November 4, 2011 by dairycarrie
It has been awhile since I have been down to Oklahoma, about 10 years as a matter of fact. But one of the things I remember is seeing cows everywhere from the interstate and along the road. I see more cows driving 10 miles in my own county in Wisconsin than I have seen driving the long way across Oklahoma. So many people have chose to sell the cows or cut back drastically in their numbers just so they can keep them fed. “Better to sell them than to let them starve” is a refrain I have heard several times. Let that sink in. A beef producers options are to let their animals starve, or sell off the herd that they have been working to grow for years, some for all their lives. The other option if they can possibly swing it is to go into major debt to buy enough hay to cover their feeding needs. This is very much like Dairy farmers who went for over a year with a one-two punch of low milk prices and skyrocketing feed prices. Many producers sold off their cattle and will never return to dairy farming. It didn’t matter if you were big or small, in 2009 it cost dairy farmers money every day to stay in business. In that situation, other than eating lots more cheese and pouring a bigger glass of milk, there wasn’t much the average person could do to help dairy farmers out of the hole. In this situation the average person can help, sending hay south directly impacts the future of these family farms. Now of course we can’t help everyone, but for those who we have helped this means the world. Many of the beef producers I have spoken with have said that they look forward to someday helping us in return. I am going to tell them to eat more cheese!
Our 3 loads of hay down here have been split up and have helped 21 beef producers. Not a single one of these people makes their income only from farming. That doesn’t mean that they are hobby farming. It doesn’t mean that they have income that allows them to buy hay. It means that in order for them to feed us, they work at least 2 jobs… volunteer on the school board, help kids show animals at fair, are active in their church and a million other things.
Before I headed down here I expected to see brown everywhere. As the truck got closer to Altus I was pleasantly surprised to see some growth. Over the last 2 weeks or so, the rain has finally come. About 5 inches have fallen and many have gone ahead and planted their wheat, which is now sprouting. The ground is still incredibly dry but this little bit of rain has started the renewal of the land. Pray for more because the ground has zero moisture reserves and it won’t take much for this wheat to die as well. Right now the winds are blowing hard and drying the soil even more and there is a freeze warning. I sure hope those tender sprouts can make it. For a little bit I was afraid that if I posted pictures of the green sprouts people wouldn’t realize that the need is still here and that the drought is a very real thing. But I think the photos show more the incredible optimism of Farmers.
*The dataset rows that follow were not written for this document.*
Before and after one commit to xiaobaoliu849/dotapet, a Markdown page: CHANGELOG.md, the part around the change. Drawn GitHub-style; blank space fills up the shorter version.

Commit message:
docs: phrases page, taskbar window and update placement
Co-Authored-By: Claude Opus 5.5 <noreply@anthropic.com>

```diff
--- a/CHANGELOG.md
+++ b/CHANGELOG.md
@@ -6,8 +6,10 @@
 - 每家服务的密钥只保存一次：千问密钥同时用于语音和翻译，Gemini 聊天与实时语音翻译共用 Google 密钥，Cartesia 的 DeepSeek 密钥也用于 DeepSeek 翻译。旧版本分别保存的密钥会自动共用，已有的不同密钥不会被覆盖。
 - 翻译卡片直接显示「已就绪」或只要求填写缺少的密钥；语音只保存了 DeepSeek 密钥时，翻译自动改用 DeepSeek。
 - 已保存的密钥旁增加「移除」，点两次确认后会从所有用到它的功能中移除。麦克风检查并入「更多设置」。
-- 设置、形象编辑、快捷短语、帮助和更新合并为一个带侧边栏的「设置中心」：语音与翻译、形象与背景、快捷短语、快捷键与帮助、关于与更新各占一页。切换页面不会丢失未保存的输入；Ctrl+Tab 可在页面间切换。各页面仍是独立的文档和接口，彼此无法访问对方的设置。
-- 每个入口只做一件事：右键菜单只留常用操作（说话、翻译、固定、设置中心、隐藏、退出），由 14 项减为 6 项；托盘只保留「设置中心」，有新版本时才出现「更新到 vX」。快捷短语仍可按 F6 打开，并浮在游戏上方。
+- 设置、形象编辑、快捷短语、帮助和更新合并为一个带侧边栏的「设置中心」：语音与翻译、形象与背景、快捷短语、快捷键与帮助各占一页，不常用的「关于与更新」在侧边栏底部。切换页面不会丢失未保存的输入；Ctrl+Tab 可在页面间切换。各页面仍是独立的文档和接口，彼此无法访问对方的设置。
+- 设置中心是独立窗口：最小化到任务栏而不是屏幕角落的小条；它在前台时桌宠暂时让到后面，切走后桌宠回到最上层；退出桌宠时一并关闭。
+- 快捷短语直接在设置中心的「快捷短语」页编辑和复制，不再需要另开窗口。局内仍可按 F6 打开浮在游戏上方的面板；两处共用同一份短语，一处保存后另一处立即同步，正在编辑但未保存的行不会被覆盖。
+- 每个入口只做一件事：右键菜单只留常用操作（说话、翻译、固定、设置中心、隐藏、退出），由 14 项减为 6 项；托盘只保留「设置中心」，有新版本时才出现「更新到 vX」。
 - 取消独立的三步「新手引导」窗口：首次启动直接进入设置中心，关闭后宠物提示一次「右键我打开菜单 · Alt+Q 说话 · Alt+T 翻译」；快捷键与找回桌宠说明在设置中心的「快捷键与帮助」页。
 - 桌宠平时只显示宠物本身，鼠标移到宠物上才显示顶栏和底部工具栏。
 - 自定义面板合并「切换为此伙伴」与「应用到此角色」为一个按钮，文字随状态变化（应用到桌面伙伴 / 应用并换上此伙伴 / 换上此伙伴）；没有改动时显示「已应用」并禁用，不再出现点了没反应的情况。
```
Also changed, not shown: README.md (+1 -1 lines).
Family- My second cousin’s family opened their home to me while I was visiting. These are people that again I haven’t seen for 10 years. They were amazing! Not only did they give me a place to crash, taxi service around the area and fantastic meals… They also went out of their way to teach me about the crops and animals in this area of our country. I can’t tell you how much I enjoyed spending time with them. Because my close family relationships are often difficult I really appreciate my extended family and the feeling of belonging here in Oklahoma was just what I needed after a difficult summer. I really can’t wait to come back down. Of course I offered for them to come visit us in Wisconsin and even suggested a trip in February so they could experience a true Wisconsin winter, this of course after everyone was talking about the “cold snap” they were having, but I don’t know if I have any takers.
Posts on the dairy farmers we helped, my cotton learning day, my Sister and my visit with her all to come…